▶ **PROBLEM REQUIREMENTS**
Could the listing below be reproduced exactly, minus its pictures?

▶ **RECORD EXTRACTS**
* * *

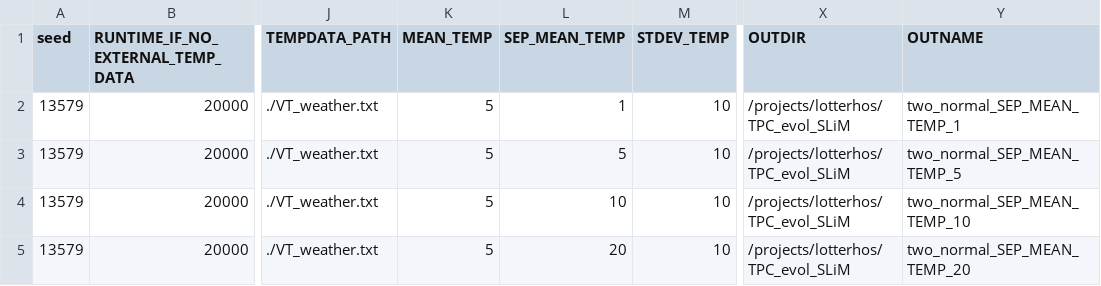
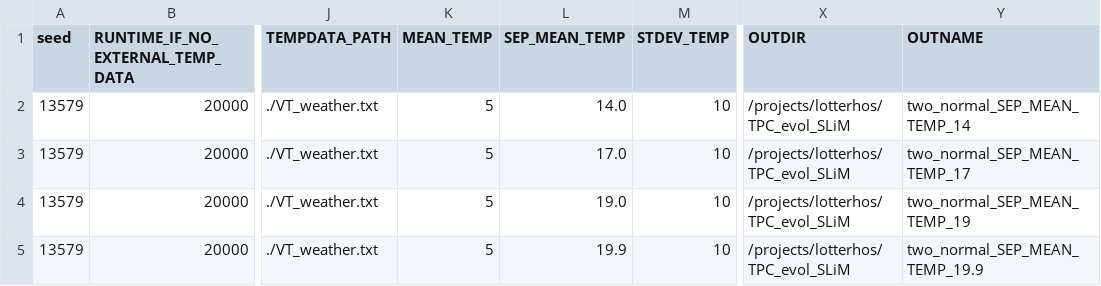
Before and after one commit to jiseonmin/TPC_evolution_SLiM, a CSV file: scripts/01_prepare_input_parameters/two_normal_params.csv, drawn as a sheet; only a part is shown, gaps mark what is left out; the diff names each change by its address in the sheet, - before the commit and + after, or states it on an @@ line.

```diff
--- a/scripts/01_prepare_input_parameters/two_normal_params.csv
+++ b/scripts/01_prepare_input_parameters/two_normal_params.csv
-L2 (SEP_MEAN_TEMP): 1
+L2 (SEP_MEAN_TEMP): 14.0
-Y2 (OUTNAME): two_normal_SEP_MEAN_TEMP_1
+Y2 (OUTNAME): two_normal_SEP_MEAN_TEMP_14
-L3 (SEP_MEAN_TEMP): 5
+L3 (SEP_MEAN_TEMP): 17.0
-Y3 (OUTNAME): two_normal_SEP_MEAN_TEMP_5
+Y3 (OUTNAME): two_normal_SEP_MEAN_TEMP_17
-L4 (SEP_MEAN_TEMP): 10
+L4 (SEP_MEAN_TEMP): 19.0
-Y4 (OUTNAME): two_normal_SEP_MEAN_TEMP_10
+Y4 (OUTNAME): two_normal_SEP_MEAN_TEMP_19
-L5 (SEP_MEAN_TEMP): 20
+L5 (SEP_MEAN_TEMP): 19.9
-Y5 (OUTNAME): two_normal_SEP_MEAN_TEMP_20
+Y5 (OUTNAME): two_normal_SEP_MEAN_TEMP_19.9
```
Also changed, not shown: scripts/01_prepare_input_parameters/two_normal_params_unique.csv, 1 other file.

* * *

▶ **WORKED SOLUTION**
Before and after one commit to jiseonmin/TPC_evolution_SLiM, a CSV file: scripts/01_prepare_input_parameters/two_normal_params.csv, drawn as a sheet; only a part is shown, gaps mark what is left out; the diff names each change by its address in the sheet, - before the commit and + after, or states it on an @@ line.

```diff
--- a/scripts/01_prepare_input_parameters/two_normal_params.csv
+++ b/scripts/01_prepare_input_parameters/two_normal_params.csv
-L2 (SEP_MEAN_TEMP): 1
+L2 (SEP_MEAN_TEMP): 14.0
-Y2 (OUTNAME): two_normal_SEP_MEAN_TEMP_1
+Y2 (OUTNAME): two_normal_SEP_MEAN_TEMP_14
-L3 (SEP_MEAN_TEMP): 5
+L3 (SEP_MEAN_TEMP): 17.0
-Y3 (OUTNAME): two_normal_SEP_MEAN_TEMP_5
+Y3 (OUTNAME): two_normal_SEP_MEAN_TEMP_17
-L4 (SEP_MEAN_TEMP): 10
+L4 (SEP_MEAN_TEMP): 19.0
-Y4 (OUTNAME): two_normal_SEP_MEAN_TEMP_10
+Y4 (OUTNAME): two_normal_SEP_MEAN_TEMP_19
-L5 (SEP_MEAN_TEMP): 20
+L5 (SEP_MEAN_TEMP): 19.9
-Y5 (OUTNAME): two_normal_SEP_MEAN_TEMP_20
+Y5 (OUTNAME): two_normal_SEP_MEAN_TEMP_19.9
```
Also changed, not shown: scripts/01_prepare_input_parameters/two_normal_params_unique.csv, 1 other file.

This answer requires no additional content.